The only departure from using all the monthly data was for the graph of 1-year averages. Using only January through April to represent 2012 gives this:
If I had shown that, I suspect Brandon Shollenberger would have had a conniption. If, on the other hand, I had used May-through-April for the 1-year averages it would have looked like this:
If I had shown that, I suspect Brandon Shollenberger would have accused me of deliberately choosing a period which makes the final data point the warmest.
So instead, in this and only this instance, I omitted the first four months of 2012 — the hottest third-of-a-year on record — entirely. How alarmist of me.
Shollenberger closes with this:
Does any of this have any impact on the point of his blog post? No. To be honest, I still know nothing about the Tom Harris his post criticizes. The point of this is people promoting global warming concerns should make it possible to understand their work without having to figure out undisclosed details based on arbitrary and unexplained decisions. In fact, everyone should.
I suppose I could turn every blog post into an exact elucidation of every technical detail. Lord knows I never get very technical.
How about this instead: people criticizing global warming concerns should have sufficient competence to know what they’re doing.
It seems Brandon Shollenberger is having difficulty understanding the difference between his result and mine, since he says he used a parameter f=.2, not f=.15.
Brandon Shollenberger (Comment #95500)
May 10th, 2012 at 10:11 pm
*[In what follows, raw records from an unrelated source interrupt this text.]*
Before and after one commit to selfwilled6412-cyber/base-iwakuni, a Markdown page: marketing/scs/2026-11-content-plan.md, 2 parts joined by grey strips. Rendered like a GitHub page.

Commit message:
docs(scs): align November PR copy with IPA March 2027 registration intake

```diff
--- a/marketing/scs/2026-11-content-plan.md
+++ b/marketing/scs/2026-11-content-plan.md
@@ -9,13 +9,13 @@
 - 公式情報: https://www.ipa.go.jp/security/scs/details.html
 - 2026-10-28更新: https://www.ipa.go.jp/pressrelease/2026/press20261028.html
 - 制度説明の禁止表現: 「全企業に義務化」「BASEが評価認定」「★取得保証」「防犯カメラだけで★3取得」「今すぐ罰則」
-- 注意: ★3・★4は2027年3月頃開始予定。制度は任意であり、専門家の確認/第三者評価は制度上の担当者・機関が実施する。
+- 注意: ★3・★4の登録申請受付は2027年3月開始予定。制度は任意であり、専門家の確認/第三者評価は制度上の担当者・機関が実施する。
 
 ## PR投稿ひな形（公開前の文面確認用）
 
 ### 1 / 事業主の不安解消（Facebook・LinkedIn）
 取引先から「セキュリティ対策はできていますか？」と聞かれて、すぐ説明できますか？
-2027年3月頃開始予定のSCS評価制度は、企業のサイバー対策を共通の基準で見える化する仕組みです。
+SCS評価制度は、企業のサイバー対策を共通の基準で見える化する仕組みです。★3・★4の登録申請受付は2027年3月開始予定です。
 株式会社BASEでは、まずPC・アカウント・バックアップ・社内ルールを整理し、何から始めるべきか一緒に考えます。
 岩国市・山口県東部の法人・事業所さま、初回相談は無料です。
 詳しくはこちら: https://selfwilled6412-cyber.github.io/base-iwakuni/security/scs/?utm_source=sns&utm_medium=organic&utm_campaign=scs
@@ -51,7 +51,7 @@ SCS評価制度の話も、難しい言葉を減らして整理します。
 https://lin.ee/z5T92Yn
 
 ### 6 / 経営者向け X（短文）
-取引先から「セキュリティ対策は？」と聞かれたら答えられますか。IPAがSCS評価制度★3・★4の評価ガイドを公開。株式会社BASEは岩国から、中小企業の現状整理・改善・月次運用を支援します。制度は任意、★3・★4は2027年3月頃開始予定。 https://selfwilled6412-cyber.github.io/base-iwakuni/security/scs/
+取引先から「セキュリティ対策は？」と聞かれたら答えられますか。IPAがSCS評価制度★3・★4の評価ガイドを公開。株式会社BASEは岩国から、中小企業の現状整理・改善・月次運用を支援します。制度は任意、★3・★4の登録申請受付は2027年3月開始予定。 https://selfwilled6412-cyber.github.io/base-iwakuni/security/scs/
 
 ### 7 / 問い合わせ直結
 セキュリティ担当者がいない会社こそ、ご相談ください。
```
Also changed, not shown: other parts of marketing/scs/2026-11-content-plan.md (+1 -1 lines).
Can you verify that using that parameter value generates Tamino’s graph? If it’s true that the difference between “standard LOWESS” and Tamino’s “fancy smoothing method” is a 0.05 difference in one parameter, the dark mutterings about “very weird and undisclosed arithmetical choices” seem a bit overdramatic.
It’ll take me a little bit to see if I can figure out what is going on in Tamino’s post, but I can say this much right off the back. I did not use f=0.15 as Tamino portrays. I tested a number of different values for f to see which matched his line best, and I found 0.2 gave a near perfect match. 0.15 gives a terrible match, and it looks dramatically different than the graph I posted. There is no way anyone trying out LOWESS filters would actually think I used f=0.15, and I have no idea why Tamino implies I used it.
Heck, if you just look at the line he comes up with using f=0.15, it’s obviously different than my figure by a large margin. As an example, the last rising slope in my figure pretty much rises steadily, but his supposed replication has a huge flat portion. There’s also the obvious fact the period from 1950-1960 is basically flat in my figure, but in his, it’s rising notably. Given how obvious these differences are, I’m at a loss as to how you can say:
A parameter value of f=0.15 seems to give the graph that Brandon shows.
All it takes to see that wrong is to look at the two graphs. That’s it.
It took me about a minute to figure out his problem. He computed his Lowess smooth using 1-year averages, not the monthly data. This in spite of the fact that he was undoubtedly aware I had used monthly data. It’s number “2″ in his list of ways I had used the data. Damn me for assuming that he would attempt to reproduce my result by doing the same thing!
Gosh Brandon, you could have told us. Why didn’t you follow your own advice to “make it possible to understand their work without having to figure out undisclosed details”?
Perhaps he’s surprised that using annual averages instead of monthly data could have that much effect on a Lowess smooth. What does that suggest to you, Brandon? Is it possible that the sensitivity of the result to annual averaging indicates that the wiggle you are so fond of is just an artifact of the noise?
Here’s something else for you to try, Brandon. Compute 1-year averages for May-through-April since you don’t want to bias the result by leaving out the most recent data. Then study the time span from 1975 to the present. I’ll get you started: